    Journal of the History of Philosophy 35 (1): 45-64. 1997.
    In the world according to Hume, people are complicated creatures, with convoluted, often contradictory characters. Consider, for example, Hume's controversial assessment of Charles I: "The character of this prince, as that of most men, if not of all men, was mixed .... To consider him in the most favourable light, it may be affirmed, that his dignity was free from pride, his humanity from weakness, his bravery from rashness, his temperance from austerity, his frugality from avarice .... To speak…Read more
  •  42
    The warm courage of national unity
    The Philosophers' Magazine 34 (34): 65-68. 2006.
  •  49
    Trust and Toleration

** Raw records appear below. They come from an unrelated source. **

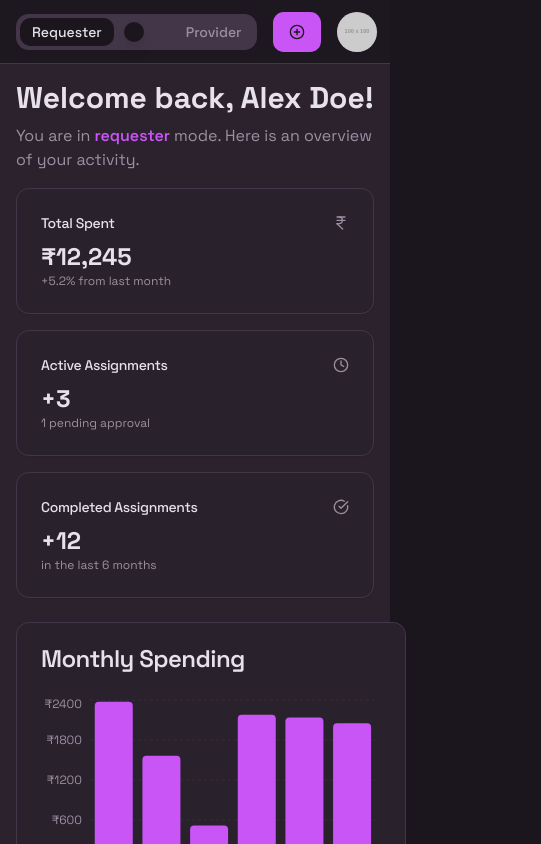
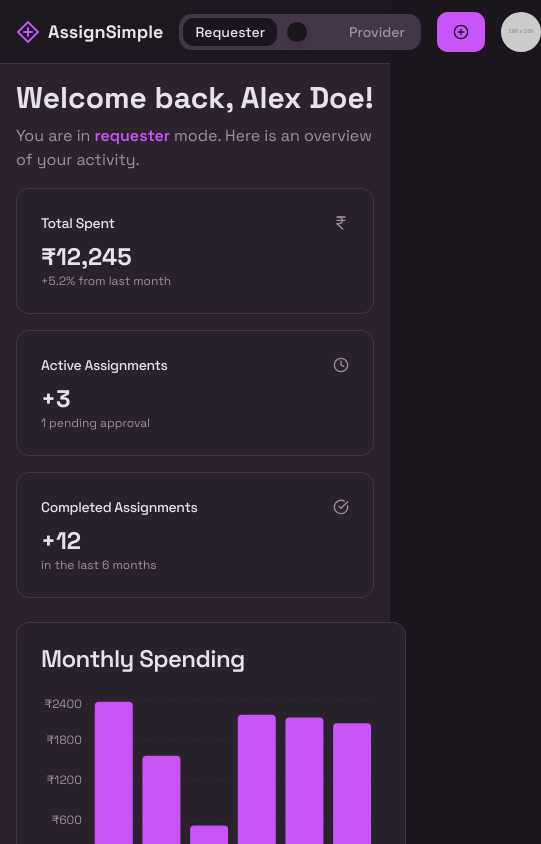
Before and after one commit to sourav0006/AssignMate, a Next.js app: page /dashboard in a window 390 px wide. Shown: the top 844 px of the page, 541 px wide, since content can reach past the window. Built offline with nearby package versions, Linux system fonts and the light colour scheme.

Commit message:
add a logo or name of the app in the top left corner which will take the

```diff
--- a/src/components/layout/Header.tsx
+++ b/src/components/layout/Header.tsx
@@ -42,17 +42,17 @@ function Logo() {
 export function Header({ mode, setMode }: HeaderProps) {
   return (
     <header className="sticky top-0 z-30 flex h-16 items-center gap-4 border-b bg-background/80 backdrop-blur-sm px-4 md:px-6">
-      <nav className="hidden flex-col gap-6 text-lg font-medium md:flex md:flex-row md:items-center md:gap-5 md:text-sm lg:gap-6">
+      <nav className="flex-col gap-6 text-lg font-medium md:flex md:flex-row md:items-center md:gap-5 md:text-sm lg:gap-6">
         <Link
-          href="/dashboard"
+          href="/"
           className="flex items-center gap-2 text-lg font-semibold md:text-base"
         >
           <Logo />
-          <span className="sr-only">AssignSimple</span>
+          <span className="font-bold">AssignSimple</span>
         </Link>
         <Link
           href="/dashboard"
-          className="text-foreground transition-colors hover:text-foreground"
+          className="text-foreground transition-colors hover:text-foreground hidden md:block"
         >
           Dashboard
         </Link>
```
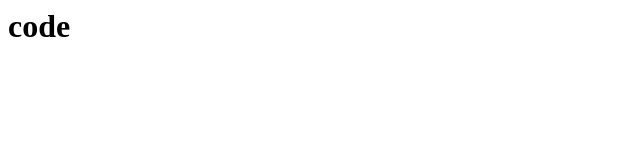
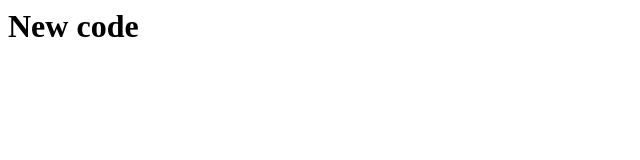
Before and after one commit to ntnganvn/git-tutor, a plain HTML site: page index.html in a window 1280 px wide. Shown: the whole page, without its empty margins (0-640 px from the left). Drawn offline with Linux system fonts and the light colour scheme.

Commit message:
update index.html file new

```diff
--- a/index.html
+++ b/index.html
@@ -1 +1 @@
-<h1>code</h1>
+<h1> New code</h1>
```
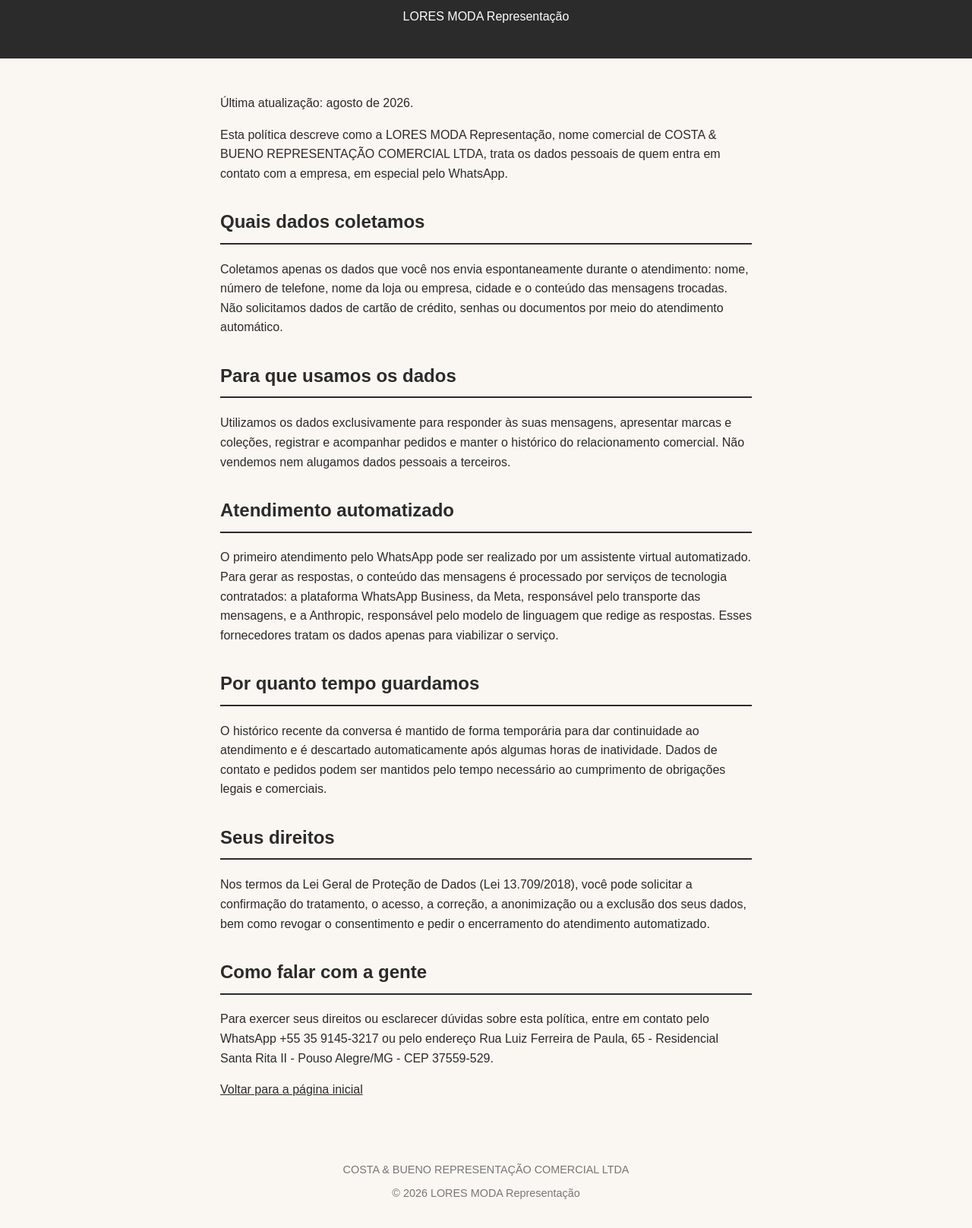
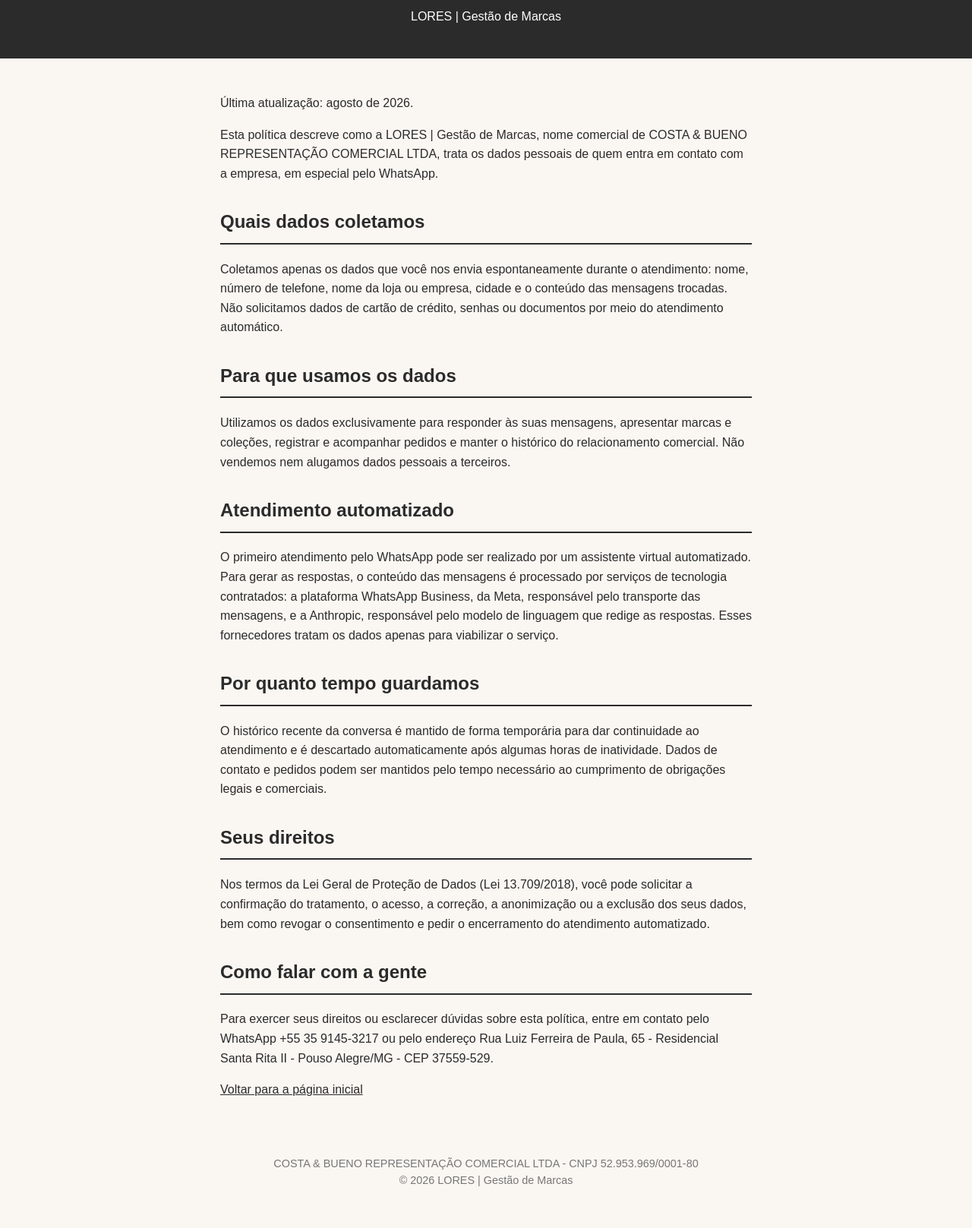
Before and after one commit to loresgestaodemarcas/lores-site, a plain HTML site: page politica-privacidade.html in a window 1280 px wide. Shown: the part 62-1679 px from the top of the page at 76% size. After the commit the page ends 1654 px from the top, so only its background shows below. Drawn offline with Linux system fonts and the light colour scheme.

Commit message:
Update politica-privacidade.html

```diff
--- a/politica-privacidade.html
+++ b/politica-privacidade.html
@@ -3,7 +3,7 @@
 <head>
 <meta charset="UTF-8">
 <meta name="viewport" content="width=device-width, initial-scale=1.0">
-<title>Política de Privacidade | LORES MODA Representação</title>
+<title>Política de Privacidade - LORES | Gestão de Marcas</title>
 <style>
 body { font-family: Arial, Helvetica, sans-serif; margin: 0; background: #faf7f2; color: #2b2b2b; }
 header { background: #2b2b2b; color: #fff; padding: 30px 20px; text-align: center; }
@@ -11,17 +11,18 @@
 main { max-width: 700px; margin: 0 auto; padding: 30px 20px; line-height: 1.6; }
 h2 { border-bottom: 2px solid #2b2b2b; padding-bottom: 8px; margin-top: 32px; }
 footer { text-align: center; padding: 24px 20px; color: #777; font-size: 0.9em; }
+footer p { margin: 6px 0; }
 a { color: #2b2b2b; }
 </style>
 </head>
 <body>
 <header>
 <h1>Política de Privacidade</h1>
-<p>LORES MODA Representação</p>
+<p>LORES | Gestão de Marcas</p>
 </header>
 <main>
 <p>Última atualização: agosto de 2026.</p>
-<p>Esta política descreve como a LORES MODA Representação, nome comercial de COSTA &amp; BUENO REPRESENTAÇÃO COMERCIAL LTDA, trata os dados pessoais de quem entra em contato com a empresa, em especial pelo WhatsApp.</p>
+<p>Esta política descreve como a LORES | Gestão de Marcas, nome comercial de COSTA &amp; BUENO REPRESENTAÇÃO COMERCIAL LTDA, trata os dados pessoais de quem entra em contato com a empresa, em especial pelo WhatsApp.</p>
 <h2>Quais dados coletamos</h2>
 <p>Coletamos apenas os dados que você nos envia espontaneamente durante o atendimento: nome, número de telefone, nome da loja ou empresa, cidade e o conteúdo das mensagens trocadas. Não solicitamos dados de cartão de crédito, senhas ou documentos por meio do atendimento automático.</p>
 <h2>Para que usamos os dados</h2>
@@ -37,8 +38,8 @@
 <p><a href="index.html">Voltar para a página inicial</a></p>
 </main>
 <footer>
-<p>COSTA &amp; BUENO REPRESENTAÇÃO COMERCIAL LTDA</p>
-<p>&copy; 2026 LORES MODA Representação</p>
+<p>COSTA &amp; BUENO REPRESENTAÇÃO COMERCIAL LTDA - CNPJ 52.953.969/0001-80</p>
+<p>&copy; 2026 LORES | Gestão de Marcas</p>
 </footer>
 </body>
 </html>
```
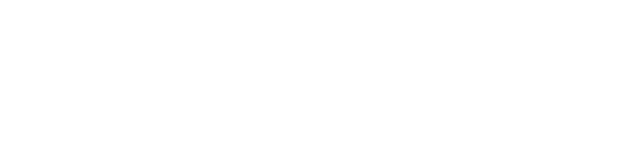
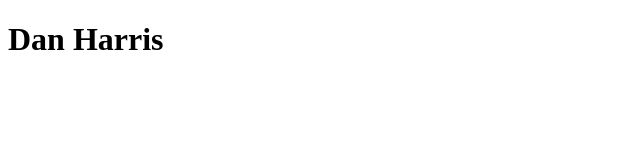
Before and after one commit to dh627/portfolio, a plain HTML site: page index.html in a window 1280 px wide. Shown: the whole page, without its empty margins (0-640 px from the left). Drawn offline with Linux system fonts and the light colour scheme.

Commit message:
Add name

```diff
--- a/index.html
+++ b/index.html
@@ -6,6 +6,6 @@
     <title>Document</title>
 </head>
 <body>
-
+    <h1>Dan Harris</h1>
 </body>
 </html>
```
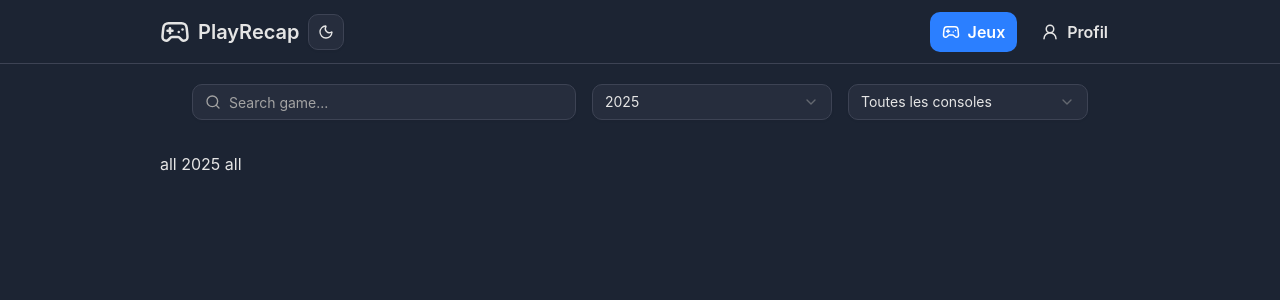
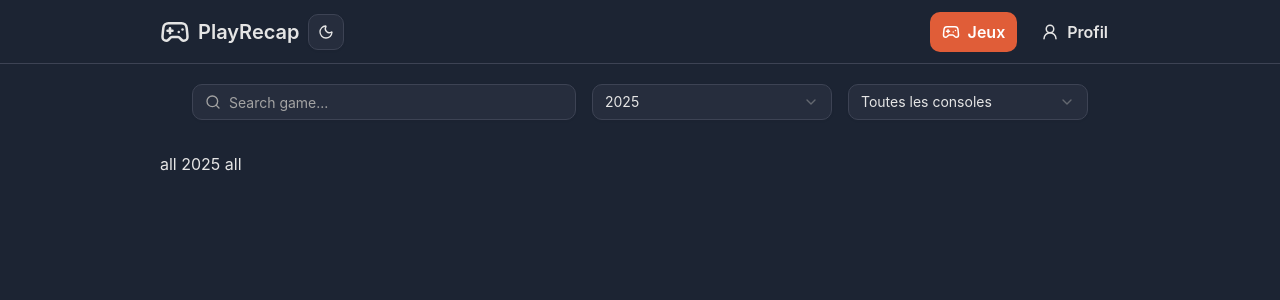
Before and after one commit to TeamCDA/Playrecap, a React (Vite) app: page /home in a window 1280 px wide. Shown: the top 300 px of the page. Built offline with nearby package versions, Linux system fonts and the light colour scheme.

Commit message:
update console list + update color button custom navbar

```diff
--- a/src/components/home/FiltersGames.tsx
+++ b/src/components/home/FiltersGames.tsx
@@ -21,6 +21,7 @@ const FiltersGames = () => {
 
 
   const consoles = [
+    "Mobile",
     "Nintendo Switch",
     "Nintendo Switch 2",
     "PC",
--- a/src/components/layout/CustomNavbar.tsx
+++ b/src/components/layout/CustomNavbar.tsx
@@ -22,7 +22,7 @@ const CustomNavbar = () => {
               className={({ isActive }) =>
                 `font-semibold flex items-center gap-2 px-3 py-2 rounded-md transition-colors ${
                   isActive
-                    ? "bg-blue-500 text-white hover:bg-blue-600"
+                    ? "bg-primary text-white hover:bg-orange-600"
                     : "hover:bg-accent"
                 }`
               }
@@ -36,7 +36,7 @@ const CustomNavbar = () => {
               className={({ isActive }) =>
                 `font-semibold flex items-center gap-2 px-3 py-2 rounded-md transition-colors ${
                   isActive
-                    ? "bg-blue-500 text-white hover:bg-blue-600"
+                    ? "bg-primary text-white hover:bg-orange-600"
                     : "hover:bg-accent"
                 }`
               }
```
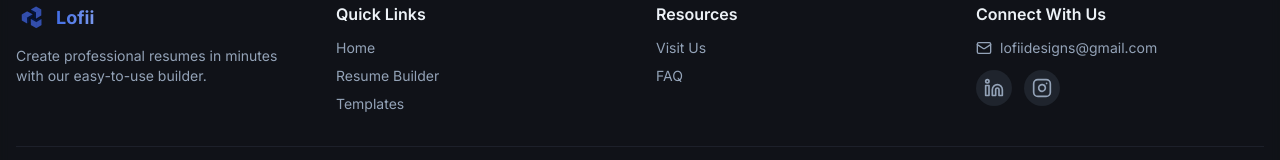
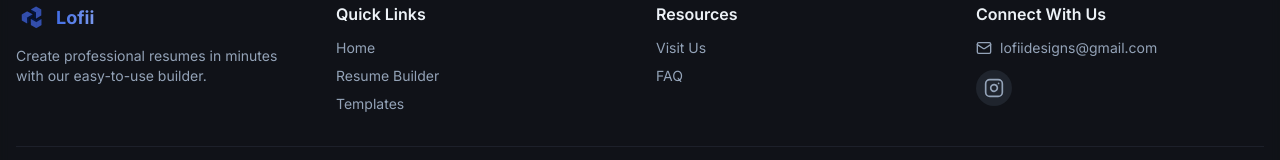
Before and after one commit to Neeraj6002/Resume-Builder, a React (Vite) app: page / in a window 1280 px wide. Shown: the part 1410-1570 px from the top of the page. Built offline with nearby package versions, Linux system fonts and the light colour scheme; the HTML template or start-up script is replaced by a standard one.

Commit message:
Remove LinkedIn link from Home page
Removed LinkedIn link and associated markup from Home component.

```diff
--- a/src/pages/Home.tsx
+++ b/src/pages/Home.tsx
@@ -234,15 +234,7 @@ export default function Home() {
                   <span className="text-xs sm:text-sm">lofiidesigns@gmail.com</span>
                 </a>
                 <div className="flex gap-3 justify-center sm:justify-start">
-                  <a
-                    href="https://www.linkedin.com/in/lofii-creations-52978a396/"
-                    target="_blank"
-                    rel="noopener noreferrer"
-                    className="p-2 rounded-full bg-muted hover:bg-muted/80 text-muted-foreground hover:text-foreground transition-all"
-                    aria-label="LinkedIn"
-                  >
-                    <Linkedin className="w-5 h-5" />
-                  </a>
+
 
                   <a
                     href="https://www.instagram.com/lofii_creations?igsh=MTIxMXNjNmN2Y2docQ=="
```
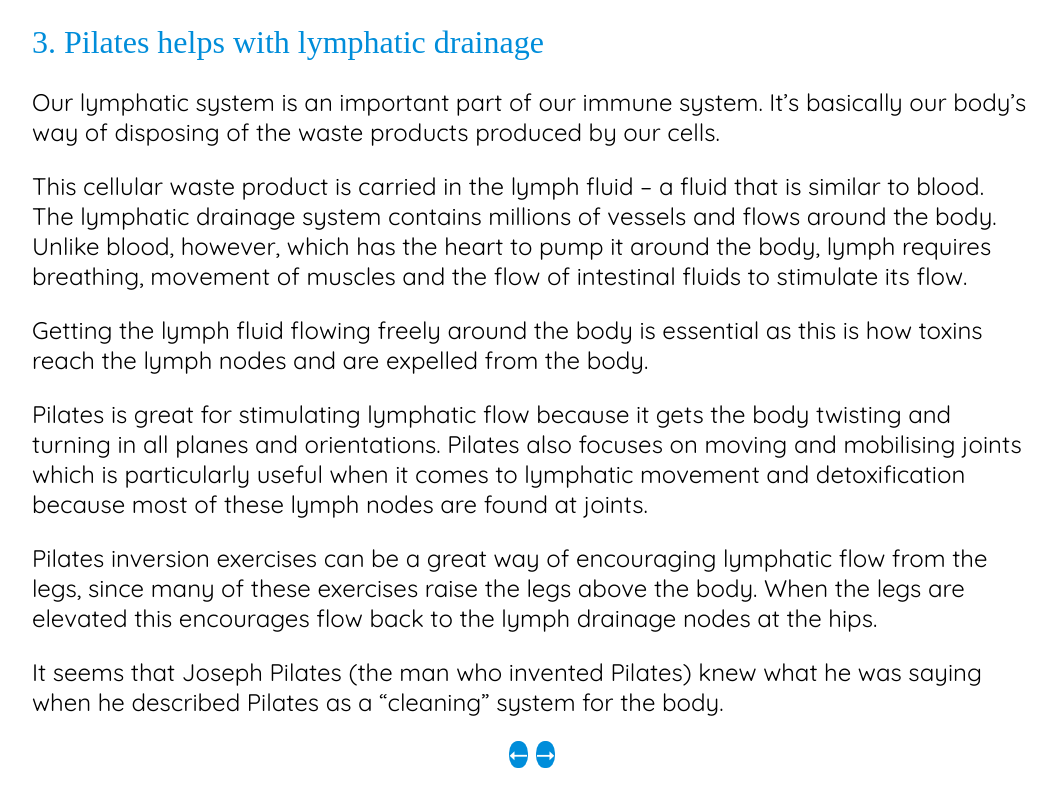
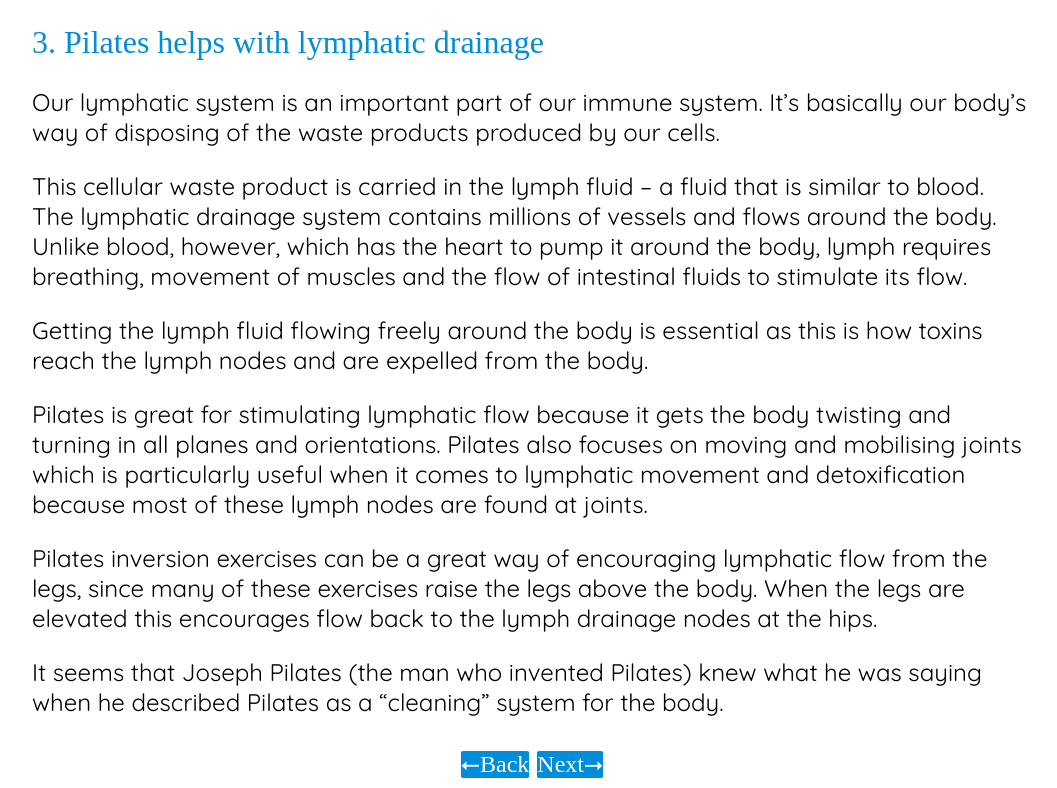
Before and after one commit to Sasha118669/pilates, a plain HTML site: page src/pages/page2.html in a window 1280 px wide. Shown: the part 3378-4166 px from the top of the page, without its empty margins (108-1165 px from the left). Drawn offline with Linux system fonts and the light colour scheme.

Commit message:
btn-update

```diff
--- a/src/pages/page2.css
+++ b/src/pages/page2.css
@@ -42,8 +42,9 @@
 }
 .btn {
     border: none;
-    border-radius: 45%;
+    border-radius: 5%;
     background-color: #008DDA;
+    margin: 10px 0px;
 }
 .btn a {
     font-size: 24px;
--- a/src/pages/page2.html
+++ b/src/pages/page2.html
@@ -106,10 +106,10 @@
 
     <footer class="footer">
          <div class="btn left-btn">
-<a href="index.html">⭠</a>
+<a href="index.html">⭠Back</a>
 </div>
 <div class="btn right-btn">
-    <a href="page3.html">⭢</a>
+    <a href="page3.html">Next⭢</a>
         </div>
    </footer>
 </body>
--- a/src/pages/page3.css
+++ b/src/pages/page3.css
@@ -36,8 +36,9 @@
     }
     .left-btn {
         border: none;
-        border-radius: 45%;
+        border-radius: 5%;
         background-color: #008DDA;
+        margin: 10px;
     }
     .left-btn a {
         font-size: 24px;
--- a/src/pages/style.css
+++ b/src/pages/style.css
@@ -35,8 +35,9 @@
 }
 .right-btn {
     border: none;
-    border-radius: 45%;
+    border-radius: 5%;
     background-color: #008DDA;
+    margin: 10px;
 }
 .right-btn a {
     font-size: 24px;
```
Also changed, not shown: src/pages/index.html (+1 -1 lines), src/pages/page3.html (+1 -1 lines).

    Routledge. 2004.
    Toleration would seem to be the most rational response to deep conflicts. However, by examining the conditions under which trust can develop between warring parties, it becomes clear that a fundamental shift in values - a conversion - is required before toleration makes sense. This book argues that maintaining trust is the key to stable practices of toleration.
  •  7
    Of Socinians and Homosexuals: Trust and the Limits of Toleration
    In Russel Hardin, Ingrid Crepell & Stephen Macedo (eds.), Toleration on Trial, Lexington Books. pp. 85. 2008.
    The limits of toleration are at the limits of trust. Without a minimal level of trust between different groups, any accommodation will quickly break down (Dees 1999). In many ways, the point here is obvious: people have to trust one another enough to make toleration possible. In other words, they have to feel that their fundamental moral interests are not threatened if they accept toleration. If that trust breaks down, then civil war—in either the hot or the cold variety—will break out. A so…Read more